Ways to Eat Pickled Hot Peppers

Really your imagination is the only limitation here. I like hot peppers on sandwiches best myself. Here are some other ideas.

  • Sandwiches
  • Pizza
  • Tacos
  • Eggs
  • Nachos
  • Chili
  • Straight out of the jar

Looking for more food preservation?

I have recipes for sauerkraut, dandelion jelly, and even aronia syrup!

Watch and Learn

I’m a real visual learner so I made a quick and easy YouTube video that takes you through the whole pickling process.

Pin it for Later

one jar pickled jalapeno recipe rough and tumble farmhouse
pickled jalapeno peppers rough and tumble farmhouse

One Jar Pickled Jalapeno Peppers

Equipment

  • Small pot
  • Strainer (if you use garlic)
  • Gloves
  • Knife
  • Cutting Board
  • Pint jar with lid
  • Ladle (optional)

Ingredients
  

  • 1 1/2 Cup Vinegar 5%
  • 1/2 Cup Water
  • 1 Clove Garlic Optional
  • 1 Pound Jalapenos

Instructions
 

  • Begin by gathering all your supplies and ingredients.
  • Wash the peppers thoroughly.
  • Combine 1 1/2 cup vinegar with 1/2 cup of water.
  • Add in one clove of pressed garlic if you like but that’s totally optional.
  • Bring to a boil.
  • Reduce heat so it simmers. Let it simmer for five minutes.
  • While that simmers, cut and seed your peppers. I recommend gloves for this.
  • Trim off the stem end.
  • Slice lengthwise along the pepper and remove the ribs and seeds.
  • Slice the pepper into rings.
  • Add the peppers to a pint mason jar.
  • If you included garlic, use a small strainer placed in the jar (or cheesecloth, or whatever else you can rig up) to strain out the garlic from the brine. Either pour the hot brine over the peppers or ladle it in.
  • Cap the peppers and allow to cool to room temperature.
  • Store in the fridge.
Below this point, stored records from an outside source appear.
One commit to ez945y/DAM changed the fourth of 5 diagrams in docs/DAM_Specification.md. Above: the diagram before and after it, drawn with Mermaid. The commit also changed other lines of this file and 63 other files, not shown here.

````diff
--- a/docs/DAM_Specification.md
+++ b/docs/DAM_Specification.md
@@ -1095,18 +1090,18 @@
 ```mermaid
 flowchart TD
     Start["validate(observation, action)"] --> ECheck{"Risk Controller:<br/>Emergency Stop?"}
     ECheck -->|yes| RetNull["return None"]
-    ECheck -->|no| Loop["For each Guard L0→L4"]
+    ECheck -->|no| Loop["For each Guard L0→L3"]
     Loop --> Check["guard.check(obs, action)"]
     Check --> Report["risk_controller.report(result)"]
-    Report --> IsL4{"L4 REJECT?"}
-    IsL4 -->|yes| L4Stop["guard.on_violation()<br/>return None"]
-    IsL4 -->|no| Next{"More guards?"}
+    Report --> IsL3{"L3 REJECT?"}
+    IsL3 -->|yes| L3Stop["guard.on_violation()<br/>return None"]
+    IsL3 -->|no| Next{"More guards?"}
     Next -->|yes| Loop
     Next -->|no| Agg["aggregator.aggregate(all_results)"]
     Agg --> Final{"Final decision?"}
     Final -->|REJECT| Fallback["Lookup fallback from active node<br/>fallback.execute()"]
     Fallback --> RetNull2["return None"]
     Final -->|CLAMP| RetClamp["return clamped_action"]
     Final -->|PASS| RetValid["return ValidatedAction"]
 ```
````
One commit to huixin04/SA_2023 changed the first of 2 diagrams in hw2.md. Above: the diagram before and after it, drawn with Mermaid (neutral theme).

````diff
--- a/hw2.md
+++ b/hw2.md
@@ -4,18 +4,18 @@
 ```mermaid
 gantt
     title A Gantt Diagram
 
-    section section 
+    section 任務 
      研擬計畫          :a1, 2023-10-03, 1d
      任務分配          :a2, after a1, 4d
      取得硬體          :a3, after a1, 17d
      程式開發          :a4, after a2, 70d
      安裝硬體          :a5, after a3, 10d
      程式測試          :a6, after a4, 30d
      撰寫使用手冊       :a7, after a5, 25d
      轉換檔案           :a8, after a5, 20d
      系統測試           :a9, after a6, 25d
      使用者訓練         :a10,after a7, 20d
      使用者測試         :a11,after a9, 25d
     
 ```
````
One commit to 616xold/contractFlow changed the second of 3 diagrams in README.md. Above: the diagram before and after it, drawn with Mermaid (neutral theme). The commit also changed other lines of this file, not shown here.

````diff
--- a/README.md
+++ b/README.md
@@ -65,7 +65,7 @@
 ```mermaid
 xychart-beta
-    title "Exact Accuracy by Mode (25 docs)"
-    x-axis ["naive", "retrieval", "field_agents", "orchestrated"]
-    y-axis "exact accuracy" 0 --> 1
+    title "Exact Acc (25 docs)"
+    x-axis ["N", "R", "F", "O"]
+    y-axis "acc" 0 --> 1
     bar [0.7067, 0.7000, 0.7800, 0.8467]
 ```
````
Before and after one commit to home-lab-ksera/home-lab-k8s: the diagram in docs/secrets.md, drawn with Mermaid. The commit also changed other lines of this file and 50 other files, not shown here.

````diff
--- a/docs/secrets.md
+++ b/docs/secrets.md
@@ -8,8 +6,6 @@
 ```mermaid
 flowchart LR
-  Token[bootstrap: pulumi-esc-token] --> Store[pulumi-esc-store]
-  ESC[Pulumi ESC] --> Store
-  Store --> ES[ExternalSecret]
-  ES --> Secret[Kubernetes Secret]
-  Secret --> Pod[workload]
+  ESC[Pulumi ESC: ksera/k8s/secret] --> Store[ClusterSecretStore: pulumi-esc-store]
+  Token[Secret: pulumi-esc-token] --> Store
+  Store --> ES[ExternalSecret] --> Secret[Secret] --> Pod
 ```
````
They should be ready to eat in about three weeks!
  • If you’d like to preserve them to be shelf stable, follow proper canning procedure and process ten minutes in a hot water bath canner.

Similar Posts